4. Forgiveness takes strength of character.  It takes a lot of strength to be forgiving, especially when someone whom you have loved and trusted says or does something to hurt you.  You may have had little or no control over what this person did, but you can still control your own reaction to it by forgiving them.

5.  Forgiveness takes understanding.  Again, understand that the perpetrator is another human being and that something in their past may have triggered their inappropriate reaction to the situation.   Also consider whether you might have contributed to the situation somehow in the past or present sense.  Were they reacting to something that you said or did?    This does not right the wrong, or lay the blame on you, but it may help you to have some perspective as to what they were thinking or feeling.

6.  Forgiveness is nothing to be embarrassed about.    If someone hurt you intentionally, put aside your embarrassment and your shame - they are the one who should be ashamed.  If the hurt was unintentional, if they were ever worthy of being a part of your life in the first place, they already feel bad and are probably hoping you will forgive them.

7.  Forgiveness does not mean that you must place your trust in this person again, or even include them in your life.  Consider whether or not this person is worthy of being a part of your extraordinary life - forgiving someone is not the same thing as trusting them again.  Forgive and forget are two separate things.

8.  Forgiveness will set you free.  Forgiveness in and of itself is the first step towards healing.  The more you practice patience and tolerance, the better you will get at forgiveness.   Then one day you will wake up and realize how uncluttered your mind has become now that you aren't harboring any resentment towards anyone.

During the course of a lifetime we experience any number of unfortunate interactions with other human beings, and those times where others either intentionally or unintentionally hurt us can be extremely difficult to deal with.   We cannot erase those experiences forever from our mind, but by developing patience and tolerance towards other human beings, we can learn to be forgiving.  Forgive just one person today, put the past in the past, its a great feeling, then go out and live your extraordinary life.



Notes from Ro:

You can learn more about simplifying your personal relationships in Joshua Becker's new e-book Inside-Out Simplicity.  I  have also read and very much like Mr. Becker's other book "Becoming Minimalist"  In addition I recently read and found very helpful, Leo Babauta's  The Simple Guide to a Minimalist Life and Zen Habits for Life.



tym said...

Thank you so much for this Truth.

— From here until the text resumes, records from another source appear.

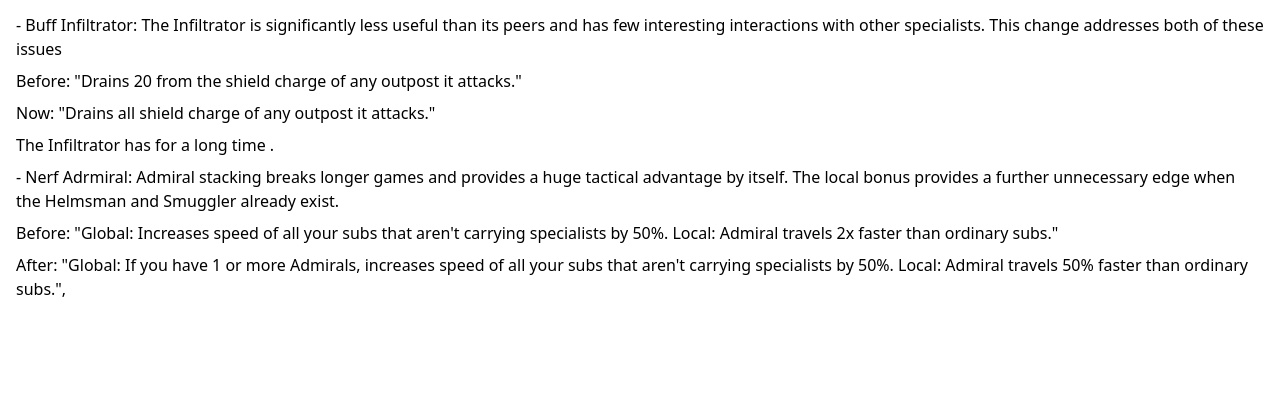
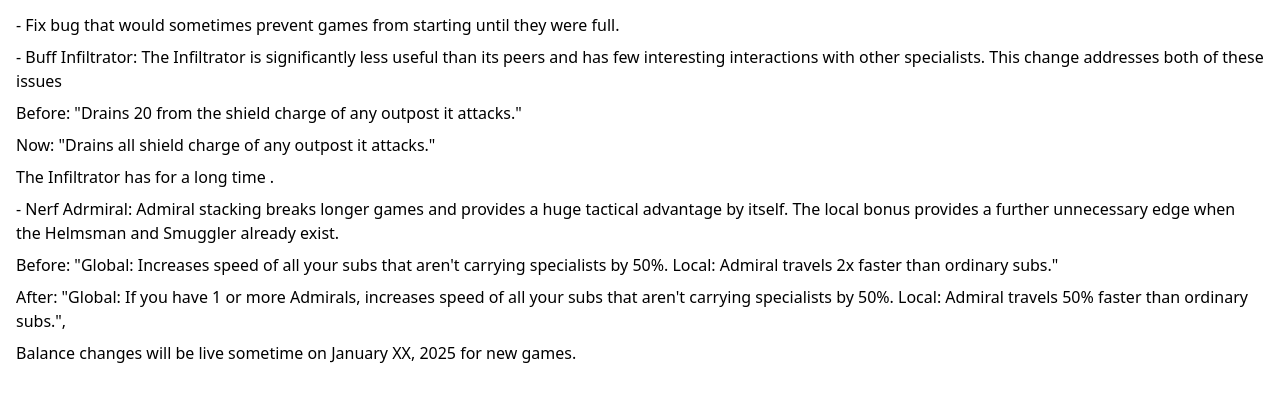
Before and after one commit to gameshovel/secretplan.github.io, a website built with Vite: page subterfuge-news/10182.html in a window 1280 px wide. Shown: the part 51-452 px from the top of the page. Built offline with nearby package versions, Linux system fonts and the light colour scheme.

Commit message:
new build notes

```diff
--- a/subterfuge-news/10182.html
+++ b/subterfuge-news/10182.html
@@ -3,10 +3,13 @@
     <meta charset="UTF-8">
     <meta name="viewport" content="width=device-width, initial-scale=1.0">
     <link rel="stylesheet" href="../styles.css">
-    <title>Version iOS 10182 / Android XXXXX Build Notes</title>
+    <title>Version iOS 10182 / Android 10335 Build Notes</title>
   </head>
   <body>
     <h1>Version iOS 10176 / Android 10330 Build Notes</h1>
+    <div>
+      - Fix bug that would sometimes prevent games from starting until they were full.
+    </div>
     <div>
       - Buff Infiltrator: The Infiltrator is significantly less useful than its peers and has few interesting interactions with other specialists. This change addresses both of these issues
     </div>
@@ -28,6 +31,9 @@
     <div>
       After: "Global: If you have 1 or more Admirals, increases speed of all your subs that aren't carrying specialists by 50%. Local: Admiral travels 50% faster than ordinary subs.",
     </div>
+    <div>
+      Balance changes will be live sometime on January XX, 2025 for new games.
+    </div>
     <script type="module" src="../src/main.ts"></script>
   </body>
 </html>
```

It is so simple yet it is not easy. Please continue to share your wisdom and experiences. You are helping others..

Ro said...

Thank you Tym for your kind words and encouragement!